┌──

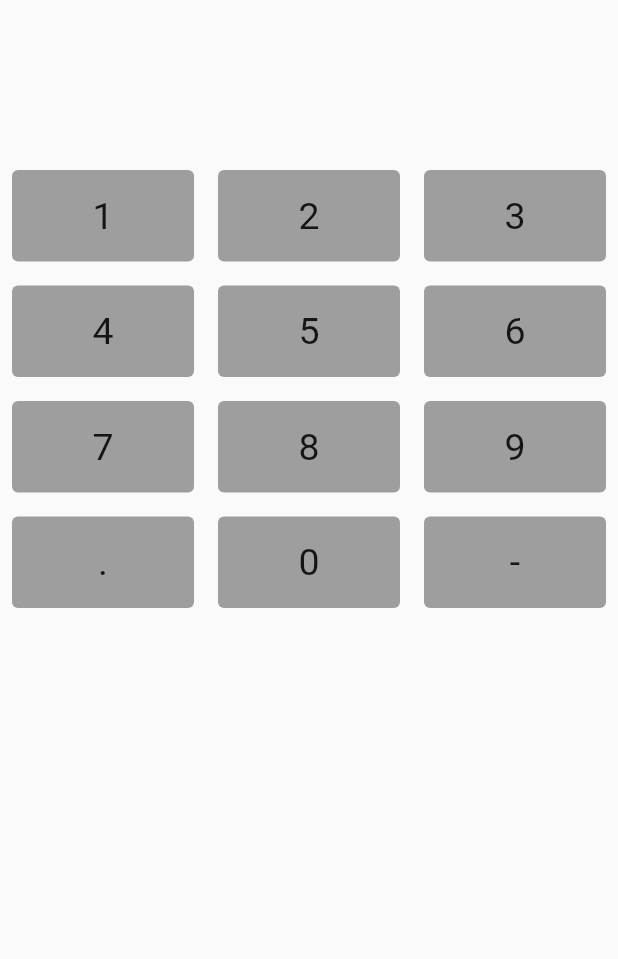
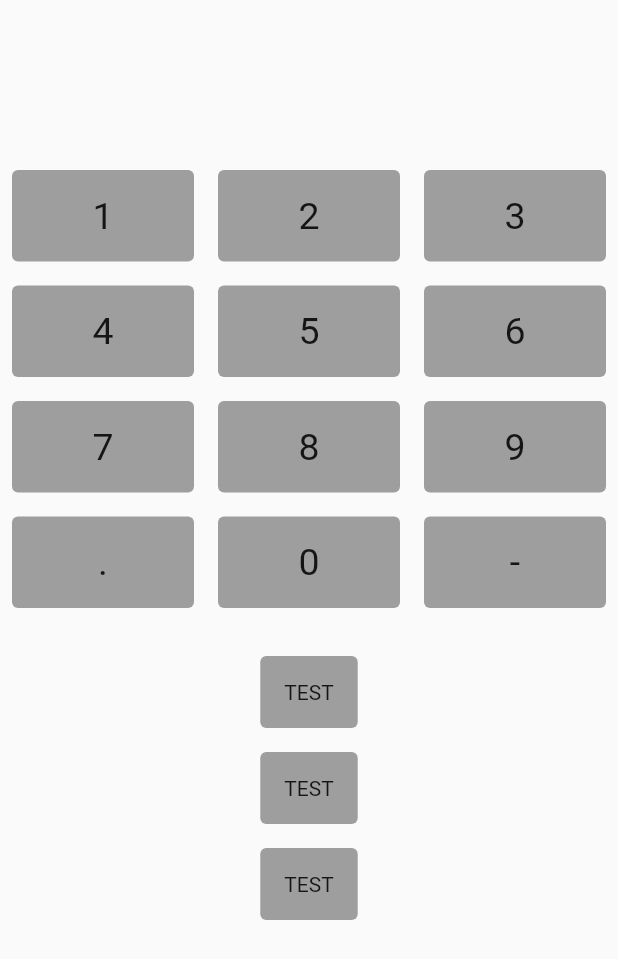
Before and after one commit to jb-is-batman/calculator, a Flutter app: the SelectOperandScreenView screen opened directly, on a phone screen of 412 x 824 dp. Shown: the top 959 px of the screen. Run offline on Flutter 3.47's test engine with Material 2 defaults, Android fonts, the phone set to English and light mode, and no system bars; our stand-ins replace get, get_it, logger, stacked.

Commit message:
Added calculator action buttons to select operand screen.

```diff
--- a/lib/ui/screens/selectoperandscreen/selectoperandscreen_view.dart
+++ b/lib/ui/screens/selectoperandscreen/selectoperandscreen_view.dart
@@ -1,4 +1,5 @@
 import 'package:calculator/enums/nondigitoperation_enum.dart';
+import 'package:calculator/ui/widgets/buttons/calculatoractionbutton/calculatoractionbutton_view.dart';
 import 'package:calculator/ui/widgets/buttons/calculatorkeybutton/calculatorkeybutton_view.dart';
 import 'package:flutter/material.dart';
 import 'package:get/get.dart';
@@ -57,7 +58,11 @@ class _SelectOperandScreenViewState extends State<SelectOperandScreenView> {
                   Expanded(child: CalculatorKeyButtonView(digit: 0)),
                   Expanded(child: CalculatorKeyButtonView(nonDigitOperation: NonDigitOperation.negative)),
                 ],
-              )
+              ),
+              Container(height: 16,),
+              CalculatorActionButtonView(),
+              CalculatorActionButtonView(),
+              CalculatorActionButtonView(),
             ],
           ),
         );
--- a/lib/ui/screens/selectoperandscreen/selectoperandscreen_viewmodel.dart
+++ b/lib/ui/screens/selectoperandscreen/selectoperandscreen_viewmodel.dart
@@ -11,6 +11,6 @@ class SelectOperandScreenViewModel extends ReactiveViewModel {
   String get textfieldValue => _calculationService.operand1.toString();
 
   void onBackspaceTapped() {
-
+    _calculationService.backspaceOperand1();
   }
 }
```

└──

### What you will do:
Would you restate the records above word for word and exclude the pictures?

### Task solution:
Before and after one commit to jb-is-batman/calculator, a Flutter app: the SelectOperandScreenView screen opened directly, on a phone screen of 412 x 824 dp. Shown: the top 959 px of the screen. Run offline on Flutter 3.47's test engine with Material 2 defaults, Android fonts, the phone set to English and light mode, and no system bars; our stand-ins replace get, get_it, logger, stacked.

Commit message:
Added calculator action buttons to select operand screen.

```diff
--- a/lib/ui/screens/selectoperandscreen/selectoperandscreen_view.dart
+++ b/lib/ui/screens/selectoperandscreen/selectoperandscreen_view.dart
@@ -1,4 +1,5 @@
 import 'package:calculator/enums/nondigitoperation_enum.dart';
+import 'package:calculator/ui/widgets/buttons/calculatoractionbutton/calculatoractionbutton_view.dart';
 import 'package:calculator/ui/widgets/buttons/calculatorkeybutton/calculatorkeybutton_view.dart';
 import 'package:flutter/material.dart';
 import 'package:get/get.dart';
@@ -57,7 +58,11 @@ class _SelectOperandScreenViewState extends State<SelectOperandScreenView> {
                   Expanded(child: CalculatorKeyButtonView(digit: 0)),
                   Expanded(child: CalculatorKeyButtonView(nonDigitOperation: NonDigitOperation.negative)),
                 ],
-              )
+              ),
+              Container(height: 16,),
+              CalculatorActionButtonView(),
+              CalculatorActionButtonView(),
+              CalculatorActionButtonView(),
             ],
           ),
         );
--- a/lib/ui/screens/selectoperandscreen/selectoperandscreen_viewmodel.dart
+++ b/lib/ui/screens/selectoperandscreen/selectoperandscreen_viewmodel.dart
@@ -11,6 +11,6 @@ class SelectOperandScreenViewModel extends ReactiveViewModel {
   String get textfieldValue => _calculationService.operand1.toString();
 
   void onBackspaceTapped() {
-
+    _calculationService.backspaceOperand1();
   }
 }
```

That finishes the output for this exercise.